» Exercise
Among the entries that follow, how many lines contain the string "androidx"? Answer with that number only.

Detected change data:
::::

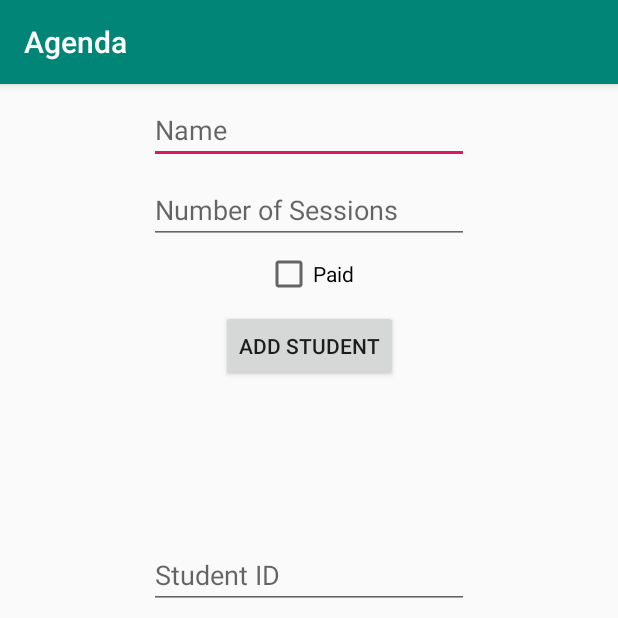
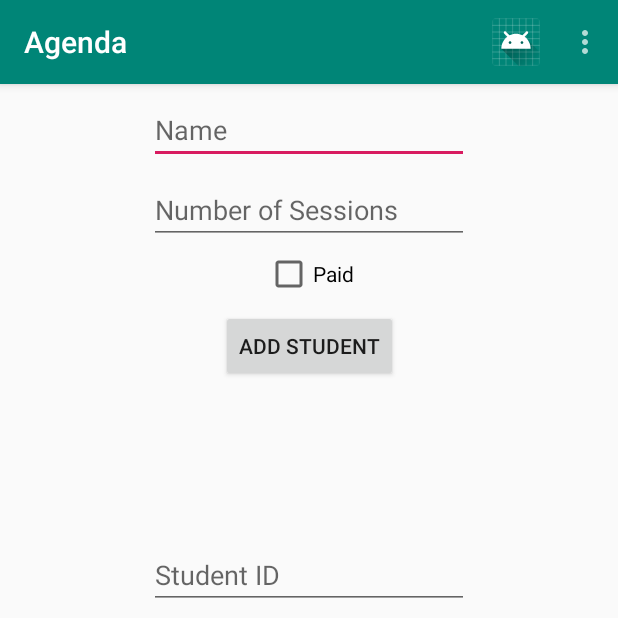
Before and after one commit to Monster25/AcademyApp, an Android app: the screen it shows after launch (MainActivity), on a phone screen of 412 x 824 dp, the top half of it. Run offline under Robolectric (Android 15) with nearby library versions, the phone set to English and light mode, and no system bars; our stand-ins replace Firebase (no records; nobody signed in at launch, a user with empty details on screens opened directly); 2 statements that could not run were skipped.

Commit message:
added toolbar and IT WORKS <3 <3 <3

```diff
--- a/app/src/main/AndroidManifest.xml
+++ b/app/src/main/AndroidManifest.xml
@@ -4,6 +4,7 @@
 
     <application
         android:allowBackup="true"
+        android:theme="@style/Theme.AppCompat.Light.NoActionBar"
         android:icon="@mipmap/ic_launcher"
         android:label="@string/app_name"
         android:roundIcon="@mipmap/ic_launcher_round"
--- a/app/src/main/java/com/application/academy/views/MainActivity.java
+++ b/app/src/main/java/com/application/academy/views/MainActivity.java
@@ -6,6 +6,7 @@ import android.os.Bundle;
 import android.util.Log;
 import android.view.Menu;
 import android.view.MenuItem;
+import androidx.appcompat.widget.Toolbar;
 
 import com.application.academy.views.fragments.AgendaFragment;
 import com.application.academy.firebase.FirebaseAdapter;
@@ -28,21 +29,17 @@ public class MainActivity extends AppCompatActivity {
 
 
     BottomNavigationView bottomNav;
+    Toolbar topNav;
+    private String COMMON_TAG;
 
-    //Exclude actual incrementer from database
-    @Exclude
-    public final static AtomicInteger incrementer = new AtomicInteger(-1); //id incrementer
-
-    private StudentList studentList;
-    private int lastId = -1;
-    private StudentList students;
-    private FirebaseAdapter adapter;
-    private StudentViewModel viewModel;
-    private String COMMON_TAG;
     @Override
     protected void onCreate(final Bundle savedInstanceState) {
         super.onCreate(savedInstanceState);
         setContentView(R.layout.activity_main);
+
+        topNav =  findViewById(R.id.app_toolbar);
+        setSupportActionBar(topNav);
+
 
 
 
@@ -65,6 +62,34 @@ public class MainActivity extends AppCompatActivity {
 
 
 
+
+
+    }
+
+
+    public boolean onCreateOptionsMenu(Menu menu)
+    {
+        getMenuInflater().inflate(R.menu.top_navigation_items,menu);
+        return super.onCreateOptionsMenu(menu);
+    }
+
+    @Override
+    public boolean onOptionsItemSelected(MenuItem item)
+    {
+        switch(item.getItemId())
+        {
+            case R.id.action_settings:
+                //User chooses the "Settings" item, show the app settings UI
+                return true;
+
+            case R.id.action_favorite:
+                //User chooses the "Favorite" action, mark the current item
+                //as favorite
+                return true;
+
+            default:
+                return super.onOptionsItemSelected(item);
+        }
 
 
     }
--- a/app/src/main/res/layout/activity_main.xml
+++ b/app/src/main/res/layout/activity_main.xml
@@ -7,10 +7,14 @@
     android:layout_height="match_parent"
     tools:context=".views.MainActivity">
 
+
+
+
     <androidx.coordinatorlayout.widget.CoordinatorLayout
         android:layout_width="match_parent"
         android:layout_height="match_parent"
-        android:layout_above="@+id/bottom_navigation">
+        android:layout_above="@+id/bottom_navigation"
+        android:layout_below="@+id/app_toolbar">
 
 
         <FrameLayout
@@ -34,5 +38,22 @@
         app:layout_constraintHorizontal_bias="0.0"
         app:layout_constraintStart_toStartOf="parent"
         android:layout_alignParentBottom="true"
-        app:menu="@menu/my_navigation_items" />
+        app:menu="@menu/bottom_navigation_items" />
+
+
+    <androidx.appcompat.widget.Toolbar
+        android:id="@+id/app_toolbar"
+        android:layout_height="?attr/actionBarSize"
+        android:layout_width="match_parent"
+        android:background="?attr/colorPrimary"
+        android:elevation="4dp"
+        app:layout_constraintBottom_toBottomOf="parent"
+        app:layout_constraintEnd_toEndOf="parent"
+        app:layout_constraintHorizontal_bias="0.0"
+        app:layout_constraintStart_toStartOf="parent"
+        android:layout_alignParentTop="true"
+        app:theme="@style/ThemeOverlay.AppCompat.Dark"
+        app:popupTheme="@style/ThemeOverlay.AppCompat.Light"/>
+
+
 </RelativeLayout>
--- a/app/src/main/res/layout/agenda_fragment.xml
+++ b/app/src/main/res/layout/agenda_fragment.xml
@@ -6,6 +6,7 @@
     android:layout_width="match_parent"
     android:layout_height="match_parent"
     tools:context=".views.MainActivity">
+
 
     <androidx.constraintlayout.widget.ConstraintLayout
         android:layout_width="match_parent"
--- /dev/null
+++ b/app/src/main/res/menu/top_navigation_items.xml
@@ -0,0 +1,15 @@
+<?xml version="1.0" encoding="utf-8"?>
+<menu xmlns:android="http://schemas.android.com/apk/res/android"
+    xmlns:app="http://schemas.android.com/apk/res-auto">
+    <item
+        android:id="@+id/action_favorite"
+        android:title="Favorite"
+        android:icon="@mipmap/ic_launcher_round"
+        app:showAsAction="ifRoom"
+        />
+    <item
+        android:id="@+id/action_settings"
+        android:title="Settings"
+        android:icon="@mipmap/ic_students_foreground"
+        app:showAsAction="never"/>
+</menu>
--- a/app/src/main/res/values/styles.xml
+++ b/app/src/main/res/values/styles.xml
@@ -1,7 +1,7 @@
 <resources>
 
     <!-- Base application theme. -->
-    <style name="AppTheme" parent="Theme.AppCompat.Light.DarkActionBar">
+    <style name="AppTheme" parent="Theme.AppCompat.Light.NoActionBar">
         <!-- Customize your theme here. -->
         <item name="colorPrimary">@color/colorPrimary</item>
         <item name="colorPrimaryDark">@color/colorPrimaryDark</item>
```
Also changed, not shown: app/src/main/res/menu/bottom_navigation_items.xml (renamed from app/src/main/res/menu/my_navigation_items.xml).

::::

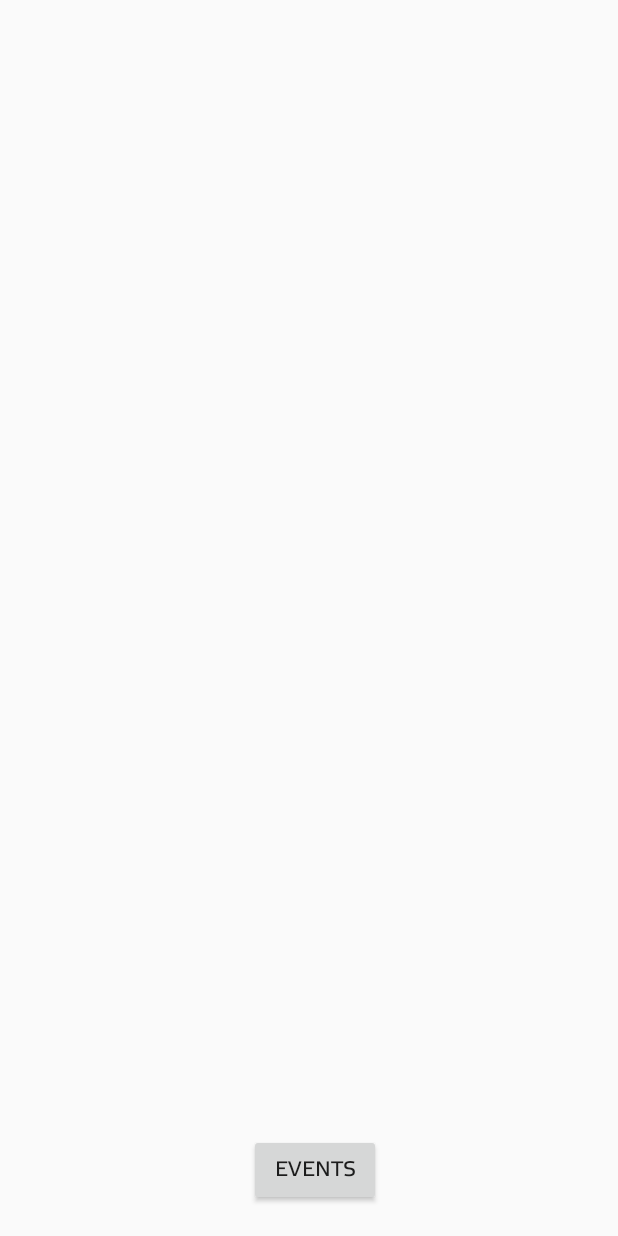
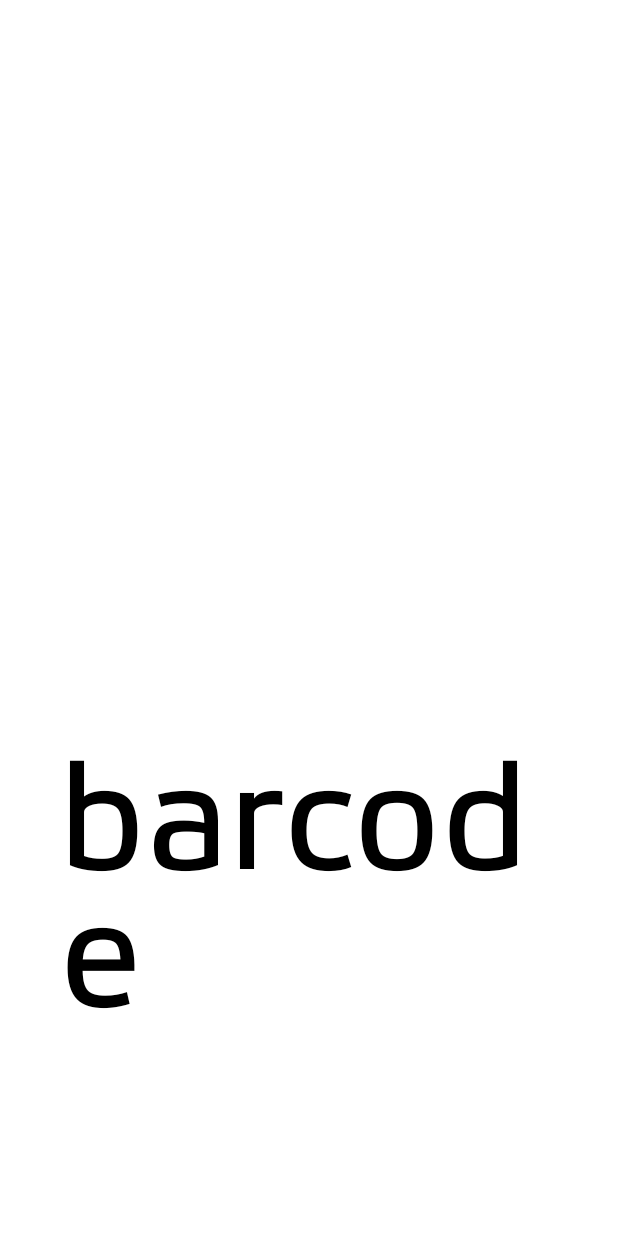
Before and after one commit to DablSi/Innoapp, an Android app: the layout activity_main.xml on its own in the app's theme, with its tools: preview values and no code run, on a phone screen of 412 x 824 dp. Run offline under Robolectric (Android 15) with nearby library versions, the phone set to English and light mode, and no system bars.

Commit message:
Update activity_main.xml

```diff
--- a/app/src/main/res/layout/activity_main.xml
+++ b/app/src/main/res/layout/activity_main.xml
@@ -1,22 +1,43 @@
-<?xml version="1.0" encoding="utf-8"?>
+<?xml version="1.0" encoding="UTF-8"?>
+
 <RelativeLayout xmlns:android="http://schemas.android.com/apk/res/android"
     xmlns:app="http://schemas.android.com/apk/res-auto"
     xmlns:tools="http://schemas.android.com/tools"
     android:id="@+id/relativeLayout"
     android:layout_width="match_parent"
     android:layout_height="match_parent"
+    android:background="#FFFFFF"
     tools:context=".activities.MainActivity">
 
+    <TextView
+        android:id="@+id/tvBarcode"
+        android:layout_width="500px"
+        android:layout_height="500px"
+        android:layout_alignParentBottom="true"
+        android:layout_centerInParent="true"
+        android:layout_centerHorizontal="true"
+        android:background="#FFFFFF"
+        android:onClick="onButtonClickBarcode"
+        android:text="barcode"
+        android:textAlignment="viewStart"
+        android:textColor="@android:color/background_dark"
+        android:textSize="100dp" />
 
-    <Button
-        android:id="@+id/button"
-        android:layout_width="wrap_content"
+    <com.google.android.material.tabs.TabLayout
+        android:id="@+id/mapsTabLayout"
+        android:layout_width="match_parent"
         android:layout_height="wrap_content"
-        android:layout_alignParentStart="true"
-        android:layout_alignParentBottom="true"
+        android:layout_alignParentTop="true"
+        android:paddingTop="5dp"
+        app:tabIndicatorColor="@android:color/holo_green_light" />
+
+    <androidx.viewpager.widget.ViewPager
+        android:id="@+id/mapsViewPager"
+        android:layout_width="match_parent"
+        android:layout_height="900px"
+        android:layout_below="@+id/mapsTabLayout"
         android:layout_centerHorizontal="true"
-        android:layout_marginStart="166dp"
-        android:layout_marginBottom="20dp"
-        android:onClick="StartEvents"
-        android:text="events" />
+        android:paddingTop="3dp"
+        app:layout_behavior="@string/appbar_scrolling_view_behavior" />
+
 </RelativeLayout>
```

::::

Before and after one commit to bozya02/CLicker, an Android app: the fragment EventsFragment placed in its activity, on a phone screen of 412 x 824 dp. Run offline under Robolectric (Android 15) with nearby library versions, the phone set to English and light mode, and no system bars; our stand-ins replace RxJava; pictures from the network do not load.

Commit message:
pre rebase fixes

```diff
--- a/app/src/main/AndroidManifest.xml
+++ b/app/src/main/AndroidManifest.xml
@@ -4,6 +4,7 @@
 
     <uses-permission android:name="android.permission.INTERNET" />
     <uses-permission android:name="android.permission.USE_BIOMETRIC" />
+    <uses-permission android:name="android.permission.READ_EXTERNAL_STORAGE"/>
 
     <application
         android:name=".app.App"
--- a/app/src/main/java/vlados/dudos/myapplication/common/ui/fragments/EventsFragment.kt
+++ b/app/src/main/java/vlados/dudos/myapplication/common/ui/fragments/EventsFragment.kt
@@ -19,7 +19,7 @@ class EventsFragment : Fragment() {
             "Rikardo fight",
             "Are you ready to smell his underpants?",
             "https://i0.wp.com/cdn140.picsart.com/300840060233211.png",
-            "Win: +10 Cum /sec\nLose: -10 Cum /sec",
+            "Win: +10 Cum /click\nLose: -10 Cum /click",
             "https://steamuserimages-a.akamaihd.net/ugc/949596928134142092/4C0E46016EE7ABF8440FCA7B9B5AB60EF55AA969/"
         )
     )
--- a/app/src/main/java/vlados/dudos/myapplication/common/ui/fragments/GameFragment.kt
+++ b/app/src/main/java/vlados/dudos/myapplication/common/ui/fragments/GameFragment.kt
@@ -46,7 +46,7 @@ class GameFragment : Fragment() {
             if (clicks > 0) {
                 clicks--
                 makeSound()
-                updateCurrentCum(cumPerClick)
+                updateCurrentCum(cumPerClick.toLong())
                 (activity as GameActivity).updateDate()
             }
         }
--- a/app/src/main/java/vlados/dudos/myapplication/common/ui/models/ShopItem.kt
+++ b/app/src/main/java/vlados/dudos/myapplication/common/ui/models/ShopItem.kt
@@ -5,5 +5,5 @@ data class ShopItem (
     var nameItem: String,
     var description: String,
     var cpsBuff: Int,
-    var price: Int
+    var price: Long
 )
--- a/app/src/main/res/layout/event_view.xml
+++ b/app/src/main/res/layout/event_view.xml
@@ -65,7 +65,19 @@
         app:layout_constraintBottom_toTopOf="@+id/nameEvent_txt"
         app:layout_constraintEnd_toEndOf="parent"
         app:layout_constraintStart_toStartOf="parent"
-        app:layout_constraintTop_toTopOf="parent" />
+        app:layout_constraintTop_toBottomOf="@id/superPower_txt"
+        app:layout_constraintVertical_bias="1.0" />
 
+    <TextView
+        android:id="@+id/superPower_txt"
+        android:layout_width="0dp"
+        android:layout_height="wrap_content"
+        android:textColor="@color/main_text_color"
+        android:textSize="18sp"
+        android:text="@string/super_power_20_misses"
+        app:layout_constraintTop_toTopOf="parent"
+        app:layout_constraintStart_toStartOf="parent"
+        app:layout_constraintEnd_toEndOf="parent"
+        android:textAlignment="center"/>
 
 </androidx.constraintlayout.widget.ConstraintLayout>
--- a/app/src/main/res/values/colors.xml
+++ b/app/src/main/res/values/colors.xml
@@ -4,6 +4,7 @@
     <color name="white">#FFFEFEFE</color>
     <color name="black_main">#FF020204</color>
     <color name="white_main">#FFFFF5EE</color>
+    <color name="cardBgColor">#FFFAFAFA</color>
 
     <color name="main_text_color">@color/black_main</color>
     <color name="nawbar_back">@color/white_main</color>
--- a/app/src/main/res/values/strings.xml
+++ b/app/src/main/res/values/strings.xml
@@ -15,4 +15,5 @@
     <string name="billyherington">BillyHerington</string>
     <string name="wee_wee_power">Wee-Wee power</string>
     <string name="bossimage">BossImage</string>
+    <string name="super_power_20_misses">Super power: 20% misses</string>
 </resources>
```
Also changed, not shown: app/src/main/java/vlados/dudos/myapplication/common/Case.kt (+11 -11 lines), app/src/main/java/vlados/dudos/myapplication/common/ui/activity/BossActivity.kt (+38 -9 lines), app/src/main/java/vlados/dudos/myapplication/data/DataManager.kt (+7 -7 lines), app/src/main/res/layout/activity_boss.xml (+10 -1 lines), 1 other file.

::::

» Answer space
6